This was chaos. This was unpleasant.
Given the lack of progress, I took the opportunity to stop and take photographs. I had to wait several minutes for the road to be clear so I could get a nice photograph that would show the climb in its splendour. As I was stopped, several motorbikes roared past me, along with cyclists on all different bikes. This was busy. Really busy.
I reached the base of the climb and turned around to ascend. I had to wait for one cyclist to start his ascent and two cars to pass, before I could get going.
The lower slope of the climb was straightforward and it was here I caught the cyclist who I had given the head start, and I passed them before the first bend. There was a short bit of road before the hairpin where I had to slow then stop as two cars navigated their way round. As I entered the straight section, more motorbikes sped by. Then it was on towards the final corners before the summit.
Without pushing, I did it in 8 minutes exactly.
As I waited to descend, the cyclists I passed had finished and commented “Well climbed!” which I took to be an equivalent to a “Ride On!”
I then decided to descend for another attempt, this time I would push it a bit more.
As I descended, I was stuck behind a car and literally had to ride holding the breaks, I was caught by a mountain biker. I turned to him and commented, “It’s more fun on Zwift!” He agreed.
As I started my second climb, my day out nearly came to an early end as a Quad Bike decided to overtake the car that they had been following and came barrelling down at me so fast I didn’t even have time to ditch the bike in the hedge. He squeezed by me with a small gap to spare.
I was frightened and wasn’t hanging around, so I was up out of that saddle and in climbing mode. I wanted off this climb and quickly. I crested in 6 minutes 51 seconds. I continued on to the descent, the way I originally came up, where I was joined by another cyclist.

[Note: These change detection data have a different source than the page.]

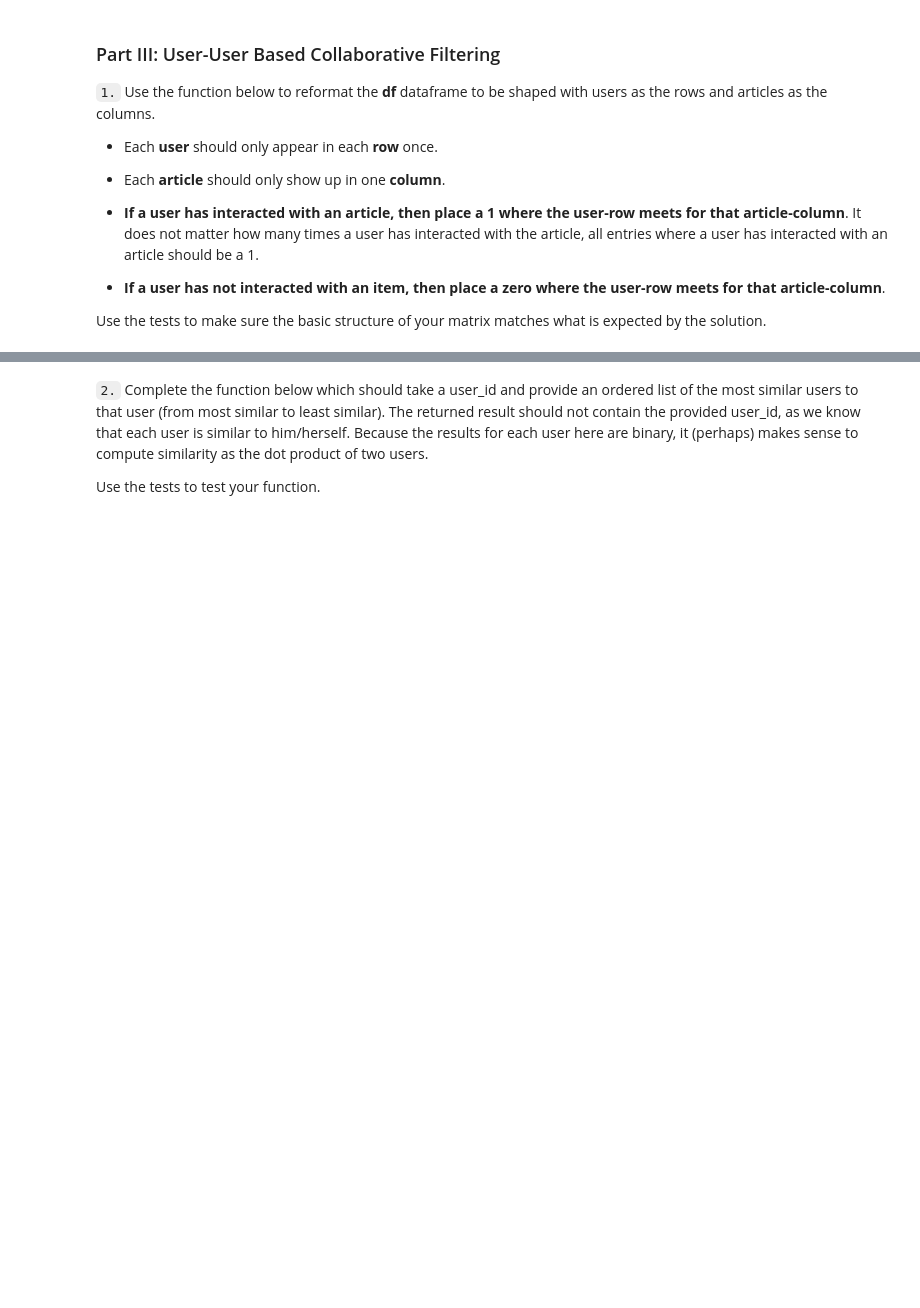
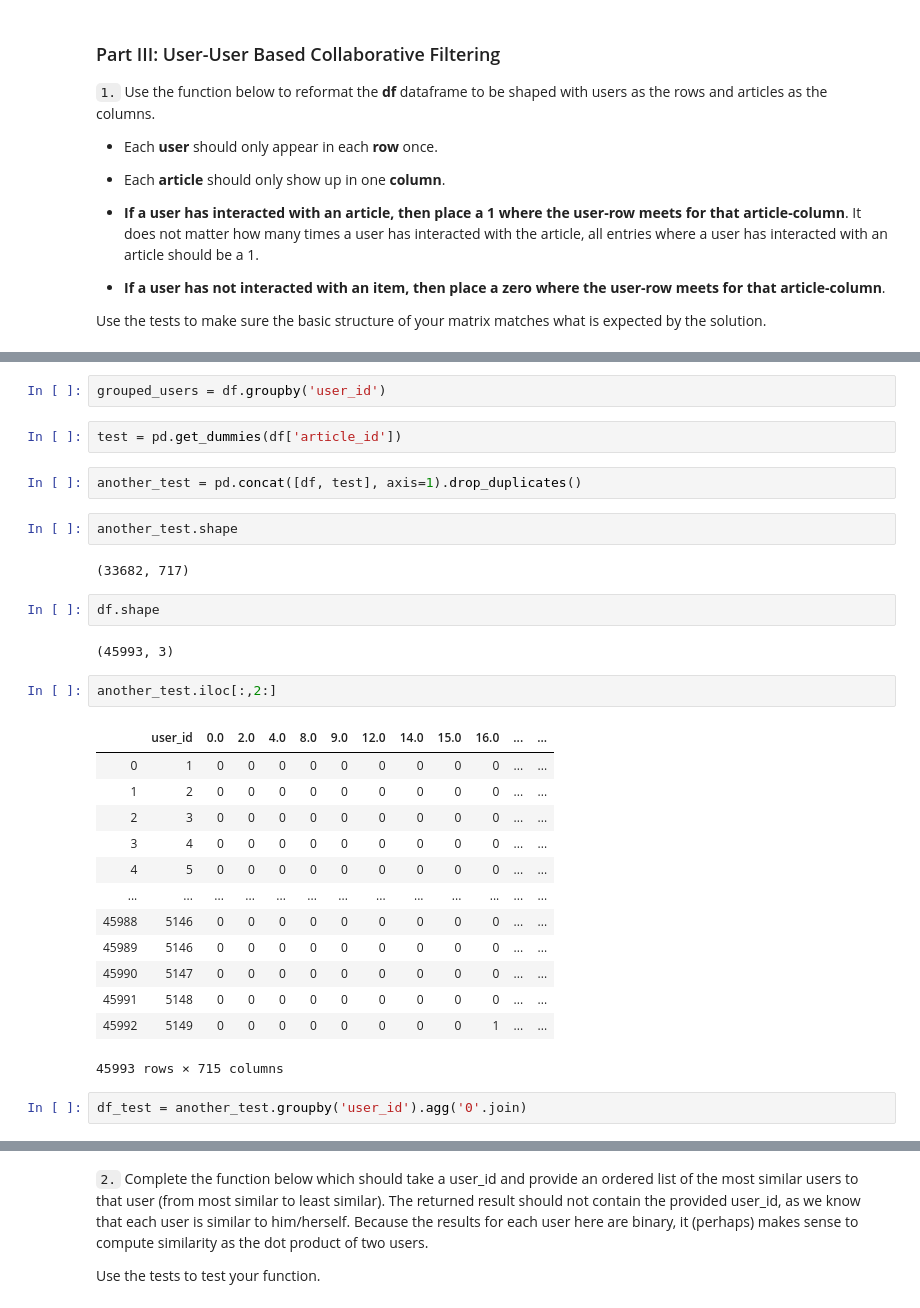
Before and after one commit to ebrunette/UdacityDataScienceNanoDegree, a Jupyter notebook: RecomendationEngine/Recommendations_with_IBM.ipynb, the cells around one changed output, grey strips where cells are left out. Cells and saved outputs as stored; diff of their text form; blank space fills up the shorter version.

```diff
--- a/RecomendationEngine/Recommendations_with_IBM.ipynb
+++ b/RecomendationEngine/Recommendations_with_IBM.ipynb
@@ -295,0 +310,32 @@ Use the tests to make sure the basic structure of your matrix matches what is ex
+# %%
+grouped_users = df.groupby('user_id')
+# %%
+test = pd.get_dummies(df['article_id'])
+# %%
+another_test = pd.concat([df, test], axis=1).drop_duplicates()
+# %%
+another_test.shape
+# %% [output]
+(33682, 717)
+# %%
+df.shape
+# %% [output]
+(45993, 3)
+# %%
+another_test.iloc[:,2:]
+# %% [output]
+|  | user_id | 0.0 | 2.0 | 4.0 | 8.0 | 9.0 | 12.0 | 14.0 | 15.0 | 16.0 | ... | ... |
+| 0 | 1 | 0 | 0 | 0 | 0 | 0 | 0 | 0 | 0 | 0 | ... | ... |
+| 1 | 2 | 0 | 0 | 0 | 0 | 0 | 0 | 0 | 0 | 0 | ... | ... |
+| 2 | 3 | 0 | 0 | 0 | 0 | 0 | 0 | 0 | 0 | 0 | ... | ... |
+| 3 | 4 | 0 | 0 | 0 | 0 | 0 | 0 | 0 | 0 | 0 | ... | ... |
+| 4 | 5 | 0 | 0 | 0 | 0 | 0 | 0 | 0 | 0 | 0 | ... | ... |
+| ... | ... | ... | ... | ... | ... | ... | ... | ... | ... | ... | ... | ... |
+| 45988 | 5146 | 0 | 0 | 0 | 0 | 0 | 0 | 0 | 0 | 0 | ... | ... |
+| 45989 | 5146 | 0 | 0 | 0 | 0 | 0 | 0 | 0 | 0 | 0 | ... | ... |
+| 45990 | 5147 | 0 | 0 | 0 | 0 | 0 | 0 | 0 | 0 | 0 | ... | ... |
+| 45991 | 5148 | 0 | 0 | 0 | 0 | 0 | 0 | 0 | 0 | 0 | ... | ... |
+| 45992 | 5149 | 0 | 0 | 0 | 0 | 0 | 0 | 0 | 0 | 1 | ... | ... |
+45993 rows × 715 columns
+# %%
+df_test = another_test.groupby('user_id').agg('0'.join)
```
Also changed, not shown: parts of 7 cells of this notebook.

The cyclist overtook me, and they were a little larger than me in stature, so I sat behind them in the draft, classic Zwift style, but that plan came to an end pretty sharpish as the potholed road resulted in his bike being rattled so hard that his bidon dislodged and I had to manoeuvre to avoid hitting it, ala Geraint Thomas style (you may remember Geraint hit a wayward bidon in the 2020 Giro, causing him to crash and ending his Giro challenge). I sat up and let the rider go, another close call putting me into self-preservation mode.
This was not fun.
It certainly was an eventful few hours in the saddle, and when you compare Zwift’s version of Box Hill to that in real life, Zwift have accurately recreated the details that are painted on the road and the climb feels very similar, with my ascent times being a good measure of that.
Where Zwift I think has the advantage and why I prefer it, is because it’s simply safer. On Zwift I am not worrying about cars, the road surface, or other cyclists and can cycle at a nice rhythm. If you haven’t ever cycled Box Hill in real life, it pains me to say I don’t think you are missing much. There are plenty of nicer, quieter climbs and areas to cycle within the UK.
They say “never meet your heroes in real life”. Perhaps this should be expanded to “never ride virtual roads in real life” – however, to counter my own point, I can’t help but think how fantastic an experience Alpe d’Heuz and Mont Ventoux are. Hard to say, but one thing remains unchanged: I certainly appreciate riding on Zwift.
What About You?
Have you ridden IRL roads which you’ve also ridden in Zwift? How do they compare?